_Listed records_
━━━━━━━━
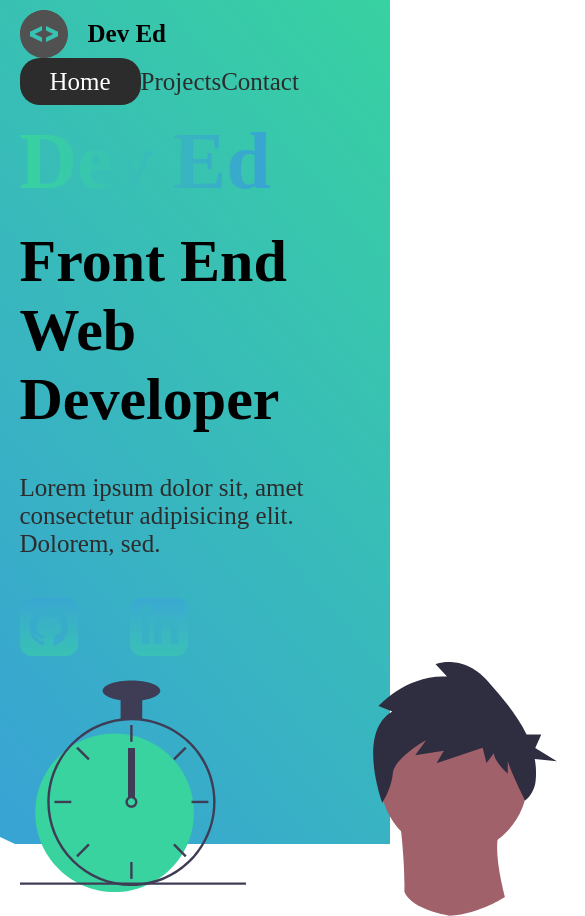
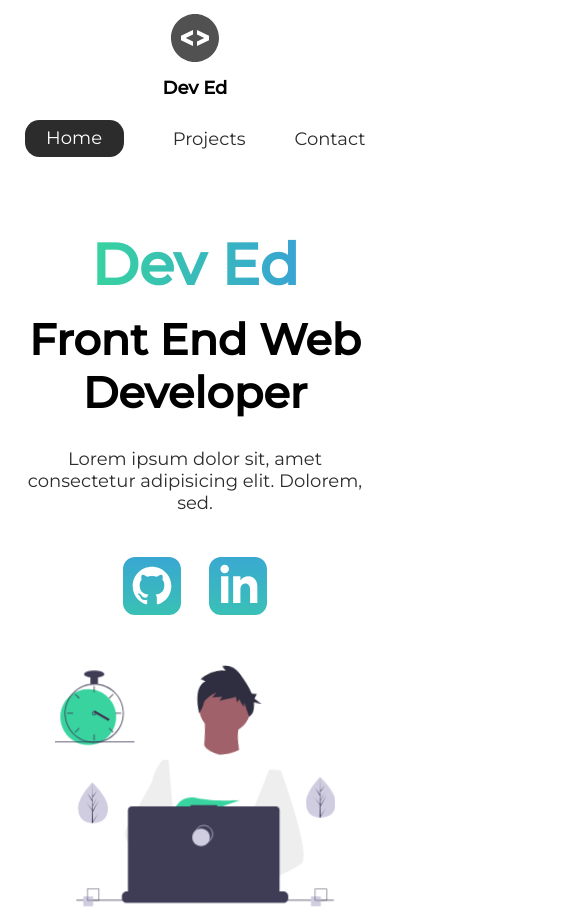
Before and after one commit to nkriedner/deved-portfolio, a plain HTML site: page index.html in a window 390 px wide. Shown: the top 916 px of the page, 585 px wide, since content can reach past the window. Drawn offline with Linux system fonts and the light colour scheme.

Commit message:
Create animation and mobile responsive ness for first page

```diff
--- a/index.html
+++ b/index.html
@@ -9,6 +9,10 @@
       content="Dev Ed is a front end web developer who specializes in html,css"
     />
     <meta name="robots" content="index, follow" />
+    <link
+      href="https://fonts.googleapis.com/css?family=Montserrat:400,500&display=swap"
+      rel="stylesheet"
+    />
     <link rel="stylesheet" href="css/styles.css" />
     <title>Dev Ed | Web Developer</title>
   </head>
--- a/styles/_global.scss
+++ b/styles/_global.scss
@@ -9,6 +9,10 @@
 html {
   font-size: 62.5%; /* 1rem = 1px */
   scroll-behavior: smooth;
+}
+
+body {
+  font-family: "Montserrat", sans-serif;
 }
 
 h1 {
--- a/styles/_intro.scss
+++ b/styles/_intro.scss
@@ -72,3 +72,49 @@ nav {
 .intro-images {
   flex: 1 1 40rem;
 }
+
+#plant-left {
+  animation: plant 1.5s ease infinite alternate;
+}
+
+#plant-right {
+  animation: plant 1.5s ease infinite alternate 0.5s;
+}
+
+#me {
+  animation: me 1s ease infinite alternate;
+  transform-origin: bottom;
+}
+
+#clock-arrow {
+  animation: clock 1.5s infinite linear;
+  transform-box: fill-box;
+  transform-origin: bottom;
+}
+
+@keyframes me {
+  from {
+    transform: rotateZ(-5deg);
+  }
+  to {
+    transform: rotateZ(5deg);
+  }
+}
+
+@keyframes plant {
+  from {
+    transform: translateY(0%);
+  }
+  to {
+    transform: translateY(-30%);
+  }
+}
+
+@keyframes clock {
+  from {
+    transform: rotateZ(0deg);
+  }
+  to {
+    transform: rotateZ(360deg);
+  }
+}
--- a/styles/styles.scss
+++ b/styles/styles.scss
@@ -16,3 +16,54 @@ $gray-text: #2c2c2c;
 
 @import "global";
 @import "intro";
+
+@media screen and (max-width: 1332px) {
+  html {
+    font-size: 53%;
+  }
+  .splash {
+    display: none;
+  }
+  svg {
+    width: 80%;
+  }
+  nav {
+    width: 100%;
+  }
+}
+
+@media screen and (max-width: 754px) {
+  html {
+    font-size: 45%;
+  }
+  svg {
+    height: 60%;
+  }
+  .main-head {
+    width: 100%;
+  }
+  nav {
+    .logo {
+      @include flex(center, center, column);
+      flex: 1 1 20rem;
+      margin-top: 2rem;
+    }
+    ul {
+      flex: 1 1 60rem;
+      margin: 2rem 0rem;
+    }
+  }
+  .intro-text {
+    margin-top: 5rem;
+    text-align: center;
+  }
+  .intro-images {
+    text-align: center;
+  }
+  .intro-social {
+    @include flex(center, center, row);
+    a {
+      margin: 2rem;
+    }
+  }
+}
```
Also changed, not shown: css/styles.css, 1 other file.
━━━━━━━━
_Exercise objective_
Copy out each record shown above without alteration, skipping any picture.

_Solution to the problem_
Before and after one commit to nkriedner/deved-portfolio, a plain HTML site: page index.html in a window 390 px wide. Shown: the top 916 px of the page, 585 px wide, since content can reach past the window. Drawn offline with Linux system fonts and the light colour scheme.

Commit message:
Create animation and mobile responsive ness for first page

```diff
--- a/index.html
+++ b/index.html
@@ -9,6 +9,10 @@
       content="Dev Ed is a front end web developer who specializes in html,css"
     />
     <meta name="robots" content="index, follow" />
+    <link
+      href="https://fonts.googleapis.com/css?family=Montserrat:400,500&display=swap"
+      rel="stylesheet"
+    />
     <link rel="stylesheet" href="css/styles.css" />
     <title>Dev Ed | Web Developer</title>
   </head>
--- a/styles/_global.scss
+++ b/styles/_global.scss
@@ -9,6 +9,10 @@
 html {
   font-size: 62.5%; /* 1rem = 1px */
   scroll-behavior: smooth;
+}
+
+body {
+  font-family: "Montserrat", sans-serif;
 }
 
 h1 {
--- a/styles/_intro.scss
+++ b/styles/_intro.scss
@@ -72,3 +72,49 @@ nav {
 .intro-images {
   flex: 1 1 40rem;
 }
+
+#plant-left {
+  animation: plant 1.5s ease infinite alternate;
+}
+
+#plant-right {
+  animation: plant 1.5s ease infinite alternate 0.5s;
+}
+
+#me {
+  animation: me 1s ease infinite alternate;
+  transform-origin: bottom;
+}
+
+#clock-arrow {
+  animation: clock 1.5s infinite linear;
+  transform-box: fill-box;
+  transform-origin: bottom;
+}
+
+@keyframes me {
+  from {
+    transform: rotateZ(-5deg);
+  }
+  to {
+    transform: rotateZ(5deg);
+  }
+}
+
+@keyframes plant {
+  from {
+    transform: translateY(0%);
+  }
+  to {
+    transform: translateY(-30%);
+  }
+}
+
+@keyframes clock {
+  from {
+    transform: rotateZ(0deg);
+  }
+  to {
+    transform: rotateZ(360deg);
+  }
+}
--- a/styles/styles.scss
+++ b/styles/styles.scss
@@ -16,3 +16,54 @@ $gray-text: #2c2c2c;
 
 @import "global";
 @import "intro";
+
+@media screen and (max-width: 1332px) {
+  html {
+    font-size: 53%;
+  }
+  .splash {
+    display: none;
+  }
+  svg {
+    width: 80%;
+  }
+  nav {
+    width: 100%;
+  }
+}
+
+@media screen and (max-width: 754px) {
+  html {
+    font-size: 45%;
+  }
+  svg {
+    height: 60%;
+  }
+  .main-head {
+    width: 100%;
+  }
+  nav {
+    .logo {
+      @include flex(center, center, column);
+      flex: 1 1 20rem;
+      margin-top: 2rem;
+    }
+    ul {
+      flex: 1 1 60rem;
+      margin: 2rem 0rem;
+    }
+  }
+  .intro-text {
+    margin-top: 5rem;
+    text-align: center;
+  }
+  .intro-images {
+    text-align: center;
+  }
+  .intro-social {
+    @include flex(center, center, row);
+    a {
+      margin: 2rem;
+    }
+  }
+}
```
Also changed, not shown: css/styles.css, 1 other file.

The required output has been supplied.